INSTRUCTIONS TO FOLLOW
Find every line in the records below that contains the word "event", and copy each such line.

INFORMATION GIVEN
--------------------------------

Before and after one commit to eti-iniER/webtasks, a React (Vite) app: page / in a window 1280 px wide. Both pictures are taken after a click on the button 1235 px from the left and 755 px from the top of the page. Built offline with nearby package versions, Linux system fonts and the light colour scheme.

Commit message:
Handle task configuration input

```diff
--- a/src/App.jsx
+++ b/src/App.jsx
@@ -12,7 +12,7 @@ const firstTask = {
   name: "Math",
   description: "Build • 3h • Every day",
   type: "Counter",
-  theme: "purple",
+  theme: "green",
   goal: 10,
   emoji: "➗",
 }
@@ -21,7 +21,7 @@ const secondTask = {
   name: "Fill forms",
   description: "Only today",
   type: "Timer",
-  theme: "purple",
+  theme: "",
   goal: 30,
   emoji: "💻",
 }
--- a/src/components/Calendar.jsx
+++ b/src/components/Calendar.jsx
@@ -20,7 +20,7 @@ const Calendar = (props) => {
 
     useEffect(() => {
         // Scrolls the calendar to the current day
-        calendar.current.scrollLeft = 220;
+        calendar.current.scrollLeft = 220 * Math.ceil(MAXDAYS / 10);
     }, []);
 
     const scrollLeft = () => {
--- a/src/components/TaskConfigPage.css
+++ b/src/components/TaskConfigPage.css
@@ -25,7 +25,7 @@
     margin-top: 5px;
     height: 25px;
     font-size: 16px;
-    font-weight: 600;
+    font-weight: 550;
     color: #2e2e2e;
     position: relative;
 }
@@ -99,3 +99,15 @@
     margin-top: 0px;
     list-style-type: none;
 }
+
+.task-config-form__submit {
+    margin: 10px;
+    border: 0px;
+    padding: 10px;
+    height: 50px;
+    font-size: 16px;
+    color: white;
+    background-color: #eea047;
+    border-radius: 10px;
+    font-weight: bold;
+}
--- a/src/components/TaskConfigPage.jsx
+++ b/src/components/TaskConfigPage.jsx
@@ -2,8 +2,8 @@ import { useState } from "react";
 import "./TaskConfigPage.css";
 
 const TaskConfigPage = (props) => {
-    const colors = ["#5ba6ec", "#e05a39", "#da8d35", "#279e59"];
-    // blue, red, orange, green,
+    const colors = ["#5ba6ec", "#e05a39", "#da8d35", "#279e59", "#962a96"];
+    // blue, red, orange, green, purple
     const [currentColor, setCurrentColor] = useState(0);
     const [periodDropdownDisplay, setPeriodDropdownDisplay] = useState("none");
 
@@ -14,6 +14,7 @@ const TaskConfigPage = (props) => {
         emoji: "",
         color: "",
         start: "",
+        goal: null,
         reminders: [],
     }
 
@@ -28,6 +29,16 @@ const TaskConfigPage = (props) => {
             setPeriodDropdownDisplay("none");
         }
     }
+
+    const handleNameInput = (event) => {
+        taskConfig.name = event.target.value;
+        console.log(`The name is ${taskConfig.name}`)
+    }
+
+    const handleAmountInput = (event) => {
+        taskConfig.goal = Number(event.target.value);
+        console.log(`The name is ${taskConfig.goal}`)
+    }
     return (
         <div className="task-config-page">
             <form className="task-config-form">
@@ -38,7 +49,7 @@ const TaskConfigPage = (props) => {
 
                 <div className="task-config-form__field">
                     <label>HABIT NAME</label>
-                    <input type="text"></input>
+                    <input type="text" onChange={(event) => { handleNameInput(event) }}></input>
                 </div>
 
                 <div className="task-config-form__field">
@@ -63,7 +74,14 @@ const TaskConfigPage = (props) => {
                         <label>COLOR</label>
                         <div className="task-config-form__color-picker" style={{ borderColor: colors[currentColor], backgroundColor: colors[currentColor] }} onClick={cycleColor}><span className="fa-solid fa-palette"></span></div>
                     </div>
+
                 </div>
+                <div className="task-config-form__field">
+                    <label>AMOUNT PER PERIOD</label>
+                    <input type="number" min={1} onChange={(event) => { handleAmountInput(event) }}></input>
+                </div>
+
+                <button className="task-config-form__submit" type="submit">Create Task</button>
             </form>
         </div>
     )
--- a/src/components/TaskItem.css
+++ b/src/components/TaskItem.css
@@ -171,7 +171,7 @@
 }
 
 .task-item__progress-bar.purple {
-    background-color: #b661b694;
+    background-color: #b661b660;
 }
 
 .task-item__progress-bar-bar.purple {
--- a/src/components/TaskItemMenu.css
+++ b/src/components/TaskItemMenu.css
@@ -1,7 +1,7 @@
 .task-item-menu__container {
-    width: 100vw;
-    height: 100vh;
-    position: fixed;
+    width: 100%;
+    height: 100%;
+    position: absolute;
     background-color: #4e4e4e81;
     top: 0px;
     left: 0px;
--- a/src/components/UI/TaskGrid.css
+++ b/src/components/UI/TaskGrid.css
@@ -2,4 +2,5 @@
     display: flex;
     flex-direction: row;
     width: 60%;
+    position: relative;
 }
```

--------------------------------

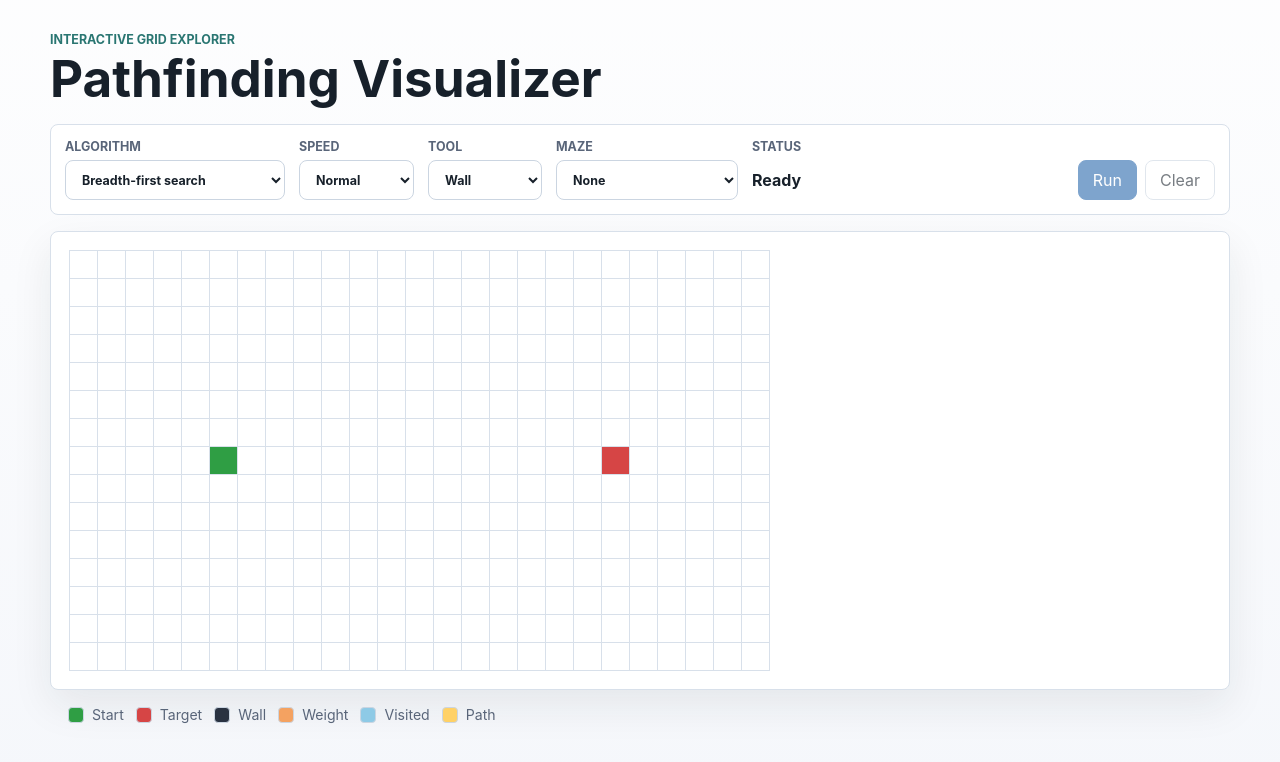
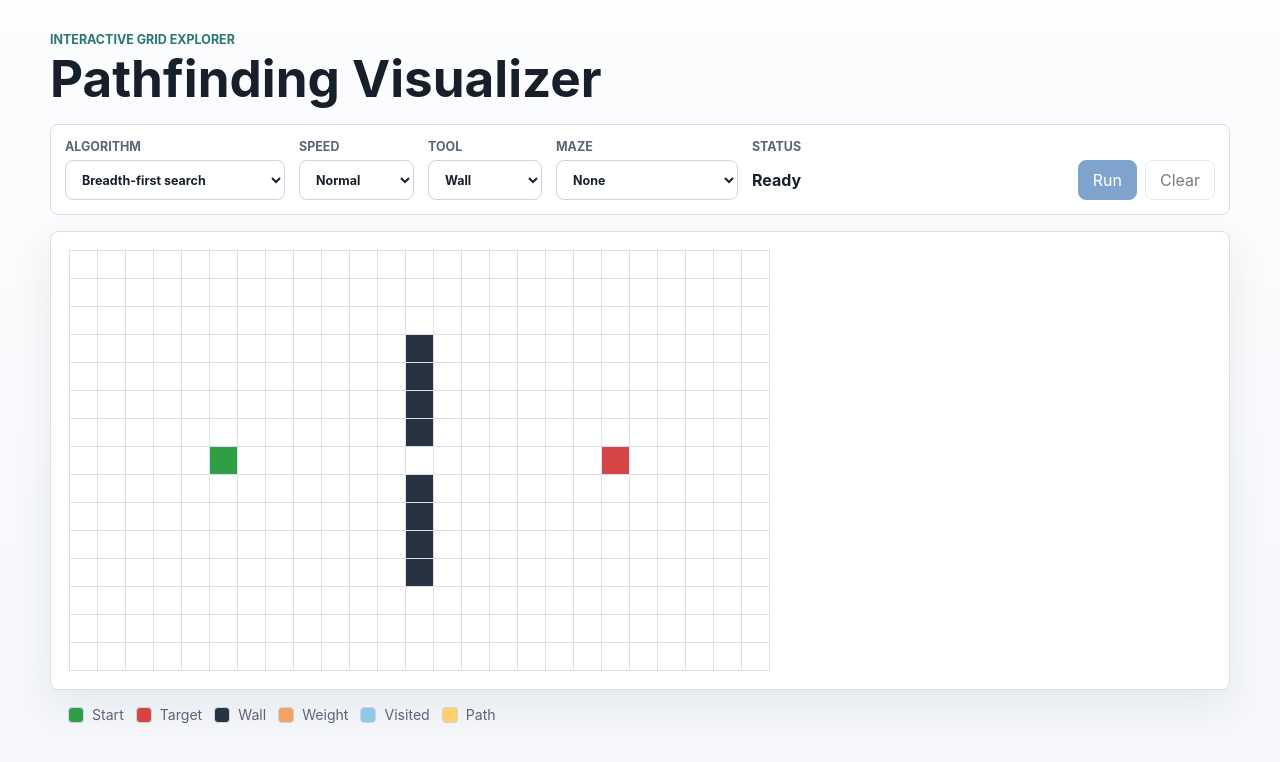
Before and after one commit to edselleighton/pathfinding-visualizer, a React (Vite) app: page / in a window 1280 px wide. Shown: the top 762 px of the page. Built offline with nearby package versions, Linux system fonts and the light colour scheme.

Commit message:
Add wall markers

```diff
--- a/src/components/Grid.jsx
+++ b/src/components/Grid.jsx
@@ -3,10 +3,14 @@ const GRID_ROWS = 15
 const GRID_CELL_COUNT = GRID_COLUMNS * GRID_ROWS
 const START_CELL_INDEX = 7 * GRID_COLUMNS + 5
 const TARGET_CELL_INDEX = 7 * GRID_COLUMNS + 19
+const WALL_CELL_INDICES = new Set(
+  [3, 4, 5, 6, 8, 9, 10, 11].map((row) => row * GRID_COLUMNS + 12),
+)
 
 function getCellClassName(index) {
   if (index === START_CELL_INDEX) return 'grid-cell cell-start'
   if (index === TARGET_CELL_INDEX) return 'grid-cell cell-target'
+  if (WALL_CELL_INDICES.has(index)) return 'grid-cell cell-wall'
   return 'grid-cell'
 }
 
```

--------------------------------

ANSWER SECTION
+    const handleNameInput = (event) => {
+        taskConfig.name = event.target.value;
+    const handleAmountInput = (event) => {
+        taskConfig.goal = Number(event.target.value);
+                    <input type="text" onChange={(event) => { handleNameInput(event) }}></input>
+                    <input type="number" min={1} onChange={(event) => { handleAmountInput(event) }}></input>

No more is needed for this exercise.